A haibun for Colleen Chesebro’s Tanka Tuesday challenge. This is prose followed by a tanka.
There is deep earth here and running water and I understand only a fraction of its life. Here and there, from willow roots sunk in the damp soil, sprout clumps of purple flowers, leafless and stemless, with their mouths like a turtle’s beak. Feet sink into yellow tangles of celandine, and the wind cuts as sharp as new brambles. Overhead the sky is stuffed full of woolly grey cloud as thick and damp as an old mattress left out in the rain. The silence is full—running water, the mew of buzzards, woodpecker tapping, and the cry of the orioles weave a torrent of bright sound always in movement, never still.
Life teems in water and burrows, in earths and in nests. And so does death. Fox was hunting here last night beneath the moon, slipping through the mist. Blossom drifts now in the early morning rain, spent, white and pink, to lie in the wet grass. Spring, the turbulent season is here.
Dog whines in the night
sharp scents waft beneath the door

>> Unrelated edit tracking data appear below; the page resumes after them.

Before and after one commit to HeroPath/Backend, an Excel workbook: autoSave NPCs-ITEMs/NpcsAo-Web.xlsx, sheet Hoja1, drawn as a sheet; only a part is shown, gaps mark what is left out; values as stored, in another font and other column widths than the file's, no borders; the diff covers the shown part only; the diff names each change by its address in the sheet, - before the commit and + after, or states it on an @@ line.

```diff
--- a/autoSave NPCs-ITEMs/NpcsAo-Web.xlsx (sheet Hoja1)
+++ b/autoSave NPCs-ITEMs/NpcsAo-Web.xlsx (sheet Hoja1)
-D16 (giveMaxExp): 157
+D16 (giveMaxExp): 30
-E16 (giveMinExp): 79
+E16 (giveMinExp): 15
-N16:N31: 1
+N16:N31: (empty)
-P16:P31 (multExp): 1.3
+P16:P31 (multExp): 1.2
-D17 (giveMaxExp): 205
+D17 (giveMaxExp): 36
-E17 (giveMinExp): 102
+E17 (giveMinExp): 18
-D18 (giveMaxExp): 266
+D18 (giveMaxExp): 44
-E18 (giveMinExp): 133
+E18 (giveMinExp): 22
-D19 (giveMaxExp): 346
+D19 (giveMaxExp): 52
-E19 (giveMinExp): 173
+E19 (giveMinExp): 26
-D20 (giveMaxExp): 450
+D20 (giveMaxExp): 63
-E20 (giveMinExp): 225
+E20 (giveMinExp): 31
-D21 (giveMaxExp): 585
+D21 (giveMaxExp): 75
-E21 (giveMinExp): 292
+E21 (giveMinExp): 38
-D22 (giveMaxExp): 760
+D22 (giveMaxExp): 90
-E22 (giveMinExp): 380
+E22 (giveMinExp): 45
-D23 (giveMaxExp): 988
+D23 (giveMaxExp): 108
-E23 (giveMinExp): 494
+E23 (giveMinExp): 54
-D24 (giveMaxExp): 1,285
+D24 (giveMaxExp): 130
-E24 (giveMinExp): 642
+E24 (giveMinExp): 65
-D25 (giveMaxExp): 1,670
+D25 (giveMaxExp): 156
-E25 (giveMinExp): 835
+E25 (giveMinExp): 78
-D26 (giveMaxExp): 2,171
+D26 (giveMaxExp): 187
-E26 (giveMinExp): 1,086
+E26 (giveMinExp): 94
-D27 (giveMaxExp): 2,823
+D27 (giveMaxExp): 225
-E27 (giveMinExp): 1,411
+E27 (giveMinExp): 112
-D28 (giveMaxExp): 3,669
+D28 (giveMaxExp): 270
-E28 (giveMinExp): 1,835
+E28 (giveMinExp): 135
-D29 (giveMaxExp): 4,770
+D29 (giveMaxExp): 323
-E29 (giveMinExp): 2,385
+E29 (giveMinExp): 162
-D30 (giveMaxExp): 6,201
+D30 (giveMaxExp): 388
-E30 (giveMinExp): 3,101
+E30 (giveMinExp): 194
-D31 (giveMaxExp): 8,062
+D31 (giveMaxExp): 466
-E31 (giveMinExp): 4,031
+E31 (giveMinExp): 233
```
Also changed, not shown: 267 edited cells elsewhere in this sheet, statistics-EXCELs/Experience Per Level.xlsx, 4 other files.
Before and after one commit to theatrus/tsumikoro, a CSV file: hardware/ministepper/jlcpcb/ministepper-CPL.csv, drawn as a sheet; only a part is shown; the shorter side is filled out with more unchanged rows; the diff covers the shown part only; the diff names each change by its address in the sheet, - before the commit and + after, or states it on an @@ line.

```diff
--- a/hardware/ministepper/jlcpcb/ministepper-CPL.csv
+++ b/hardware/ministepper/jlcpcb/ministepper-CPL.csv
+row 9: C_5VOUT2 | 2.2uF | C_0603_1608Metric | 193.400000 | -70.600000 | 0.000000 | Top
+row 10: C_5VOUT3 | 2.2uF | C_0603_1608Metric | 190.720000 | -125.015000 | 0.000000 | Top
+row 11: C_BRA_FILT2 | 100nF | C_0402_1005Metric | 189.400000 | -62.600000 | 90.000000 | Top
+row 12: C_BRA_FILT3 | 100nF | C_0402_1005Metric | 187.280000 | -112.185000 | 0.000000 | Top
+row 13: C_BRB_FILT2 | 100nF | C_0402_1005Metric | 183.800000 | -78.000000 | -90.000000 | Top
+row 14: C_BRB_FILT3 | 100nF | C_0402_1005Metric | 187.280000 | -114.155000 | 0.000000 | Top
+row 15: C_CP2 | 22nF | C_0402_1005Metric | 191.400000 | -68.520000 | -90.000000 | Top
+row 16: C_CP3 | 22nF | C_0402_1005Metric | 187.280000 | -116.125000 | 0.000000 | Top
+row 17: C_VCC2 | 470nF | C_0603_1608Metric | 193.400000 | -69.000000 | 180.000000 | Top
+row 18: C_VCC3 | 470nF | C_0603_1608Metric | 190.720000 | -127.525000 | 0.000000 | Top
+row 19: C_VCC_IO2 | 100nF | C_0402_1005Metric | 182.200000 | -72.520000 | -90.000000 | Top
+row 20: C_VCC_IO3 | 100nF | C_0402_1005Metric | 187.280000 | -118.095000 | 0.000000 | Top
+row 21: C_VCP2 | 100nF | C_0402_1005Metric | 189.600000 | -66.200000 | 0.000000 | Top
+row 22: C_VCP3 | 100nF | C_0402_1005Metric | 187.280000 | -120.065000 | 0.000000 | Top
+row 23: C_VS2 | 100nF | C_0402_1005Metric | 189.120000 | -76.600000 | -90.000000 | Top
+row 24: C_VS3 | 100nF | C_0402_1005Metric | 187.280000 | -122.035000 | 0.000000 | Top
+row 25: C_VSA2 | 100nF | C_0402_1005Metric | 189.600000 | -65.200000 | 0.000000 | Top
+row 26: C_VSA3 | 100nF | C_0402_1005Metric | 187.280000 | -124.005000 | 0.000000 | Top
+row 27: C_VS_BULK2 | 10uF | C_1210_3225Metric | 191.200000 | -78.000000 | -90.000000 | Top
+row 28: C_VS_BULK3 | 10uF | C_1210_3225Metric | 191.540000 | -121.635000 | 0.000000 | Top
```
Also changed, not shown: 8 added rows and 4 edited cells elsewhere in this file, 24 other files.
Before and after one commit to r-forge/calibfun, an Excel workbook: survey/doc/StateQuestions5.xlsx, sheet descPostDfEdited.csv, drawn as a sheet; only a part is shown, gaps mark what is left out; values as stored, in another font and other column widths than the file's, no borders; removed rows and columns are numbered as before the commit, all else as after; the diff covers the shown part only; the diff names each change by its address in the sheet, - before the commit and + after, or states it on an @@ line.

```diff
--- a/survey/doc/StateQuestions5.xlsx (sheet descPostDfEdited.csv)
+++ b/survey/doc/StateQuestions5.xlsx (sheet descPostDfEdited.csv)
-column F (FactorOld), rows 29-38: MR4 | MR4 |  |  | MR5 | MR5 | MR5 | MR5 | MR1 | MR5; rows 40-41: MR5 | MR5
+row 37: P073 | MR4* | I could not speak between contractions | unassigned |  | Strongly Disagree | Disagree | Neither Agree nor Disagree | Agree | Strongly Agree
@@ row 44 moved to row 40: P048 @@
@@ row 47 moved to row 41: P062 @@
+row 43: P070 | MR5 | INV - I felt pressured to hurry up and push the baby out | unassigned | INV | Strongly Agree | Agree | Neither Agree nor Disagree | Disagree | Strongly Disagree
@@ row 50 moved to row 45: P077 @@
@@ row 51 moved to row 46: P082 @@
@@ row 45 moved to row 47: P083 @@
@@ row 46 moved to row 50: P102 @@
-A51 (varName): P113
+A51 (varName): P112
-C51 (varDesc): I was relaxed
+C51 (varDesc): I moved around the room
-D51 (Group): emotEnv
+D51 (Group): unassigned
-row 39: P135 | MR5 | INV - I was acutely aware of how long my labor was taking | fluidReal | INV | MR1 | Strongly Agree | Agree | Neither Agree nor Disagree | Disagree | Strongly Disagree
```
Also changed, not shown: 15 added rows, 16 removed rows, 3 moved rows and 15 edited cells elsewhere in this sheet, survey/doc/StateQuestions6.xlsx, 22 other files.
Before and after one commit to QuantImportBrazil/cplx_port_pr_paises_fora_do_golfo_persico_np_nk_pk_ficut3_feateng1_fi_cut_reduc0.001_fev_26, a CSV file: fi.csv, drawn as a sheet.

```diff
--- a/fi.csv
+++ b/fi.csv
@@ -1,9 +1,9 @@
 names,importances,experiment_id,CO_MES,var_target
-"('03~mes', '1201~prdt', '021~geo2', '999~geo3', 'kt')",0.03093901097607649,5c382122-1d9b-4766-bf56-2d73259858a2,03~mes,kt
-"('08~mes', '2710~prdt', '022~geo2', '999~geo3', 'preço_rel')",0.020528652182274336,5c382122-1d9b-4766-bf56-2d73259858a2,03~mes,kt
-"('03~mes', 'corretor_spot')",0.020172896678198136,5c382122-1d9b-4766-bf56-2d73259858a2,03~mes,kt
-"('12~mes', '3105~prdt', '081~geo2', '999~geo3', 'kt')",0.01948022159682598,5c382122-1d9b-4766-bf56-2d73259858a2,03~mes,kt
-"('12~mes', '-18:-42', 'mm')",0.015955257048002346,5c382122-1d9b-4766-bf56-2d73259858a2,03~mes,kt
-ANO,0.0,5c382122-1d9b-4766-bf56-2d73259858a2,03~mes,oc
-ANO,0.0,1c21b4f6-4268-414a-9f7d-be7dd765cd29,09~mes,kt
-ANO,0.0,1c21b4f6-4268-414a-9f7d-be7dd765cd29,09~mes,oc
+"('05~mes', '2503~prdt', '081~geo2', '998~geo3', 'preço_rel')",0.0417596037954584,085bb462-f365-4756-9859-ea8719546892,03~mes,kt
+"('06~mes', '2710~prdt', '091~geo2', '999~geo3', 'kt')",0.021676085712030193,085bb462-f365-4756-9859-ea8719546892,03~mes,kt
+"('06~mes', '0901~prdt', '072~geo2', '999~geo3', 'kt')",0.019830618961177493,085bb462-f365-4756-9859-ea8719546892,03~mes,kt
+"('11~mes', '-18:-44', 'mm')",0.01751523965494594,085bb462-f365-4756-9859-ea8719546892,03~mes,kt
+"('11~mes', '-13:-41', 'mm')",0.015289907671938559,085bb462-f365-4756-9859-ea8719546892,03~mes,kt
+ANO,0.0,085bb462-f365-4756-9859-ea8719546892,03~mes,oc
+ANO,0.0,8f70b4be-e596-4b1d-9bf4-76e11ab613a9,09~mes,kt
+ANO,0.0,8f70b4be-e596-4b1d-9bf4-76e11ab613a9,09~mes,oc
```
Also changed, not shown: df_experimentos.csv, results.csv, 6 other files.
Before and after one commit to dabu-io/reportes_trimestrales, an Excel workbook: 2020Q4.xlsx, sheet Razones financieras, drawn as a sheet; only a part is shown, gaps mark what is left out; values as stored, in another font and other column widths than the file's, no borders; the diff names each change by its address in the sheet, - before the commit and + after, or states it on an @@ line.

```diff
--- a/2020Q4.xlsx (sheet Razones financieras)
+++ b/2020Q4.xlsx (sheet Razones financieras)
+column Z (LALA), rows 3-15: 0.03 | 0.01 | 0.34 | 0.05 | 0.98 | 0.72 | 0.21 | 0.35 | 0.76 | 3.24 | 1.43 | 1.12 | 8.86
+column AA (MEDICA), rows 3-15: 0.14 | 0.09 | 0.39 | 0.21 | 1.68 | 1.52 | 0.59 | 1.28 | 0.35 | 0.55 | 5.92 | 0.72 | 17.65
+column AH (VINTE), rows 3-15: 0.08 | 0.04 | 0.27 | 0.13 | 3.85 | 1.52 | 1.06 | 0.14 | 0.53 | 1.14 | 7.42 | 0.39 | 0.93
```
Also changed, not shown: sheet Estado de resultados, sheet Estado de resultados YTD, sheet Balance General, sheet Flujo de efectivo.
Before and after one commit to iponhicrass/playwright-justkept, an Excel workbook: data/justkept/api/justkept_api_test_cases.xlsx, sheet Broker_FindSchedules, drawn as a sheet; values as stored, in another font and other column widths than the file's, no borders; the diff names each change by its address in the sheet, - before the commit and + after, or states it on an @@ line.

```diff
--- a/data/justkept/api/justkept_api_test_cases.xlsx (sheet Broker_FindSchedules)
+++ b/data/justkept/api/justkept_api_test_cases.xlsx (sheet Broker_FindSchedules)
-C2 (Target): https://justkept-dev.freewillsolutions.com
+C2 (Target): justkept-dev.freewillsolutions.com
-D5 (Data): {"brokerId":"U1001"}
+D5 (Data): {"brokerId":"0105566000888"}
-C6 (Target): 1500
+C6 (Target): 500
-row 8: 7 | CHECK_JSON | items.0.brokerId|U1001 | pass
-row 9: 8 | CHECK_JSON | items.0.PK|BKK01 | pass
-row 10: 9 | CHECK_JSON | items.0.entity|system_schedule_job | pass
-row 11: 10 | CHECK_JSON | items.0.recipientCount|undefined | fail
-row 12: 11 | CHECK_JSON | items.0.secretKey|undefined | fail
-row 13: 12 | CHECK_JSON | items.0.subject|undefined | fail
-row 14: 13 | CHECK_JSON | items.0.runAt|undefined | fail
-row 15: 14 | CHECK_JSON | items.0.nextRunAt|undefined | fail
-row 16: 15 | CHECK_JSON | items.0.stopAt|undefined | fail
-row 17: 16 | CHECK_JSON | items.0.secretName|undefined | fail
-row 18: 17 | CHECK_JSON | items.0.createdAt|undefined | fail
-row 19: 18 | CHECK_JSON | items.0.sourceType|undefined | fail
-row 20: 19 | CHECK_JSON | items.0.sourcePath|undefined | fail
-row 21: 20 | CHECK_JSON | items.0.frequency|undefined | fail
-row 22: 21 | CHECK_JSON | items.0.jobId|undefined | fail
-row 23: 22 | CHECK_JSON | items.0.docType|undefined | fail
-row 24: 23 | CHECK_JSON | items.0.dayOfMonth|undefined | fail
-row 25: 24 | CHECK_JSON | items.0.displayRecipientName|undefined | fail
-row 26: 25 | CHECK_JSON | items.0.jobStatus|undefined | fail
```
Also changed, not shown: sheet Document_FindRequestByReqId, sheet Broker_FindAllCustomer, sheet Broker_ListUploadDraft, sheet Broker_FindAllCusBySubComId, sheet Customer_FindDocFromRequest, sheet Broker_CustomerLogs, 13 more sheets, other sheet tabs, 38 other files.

restless shadows creep.
A half-finished meal, was bird,
was mother, lies on cold stone.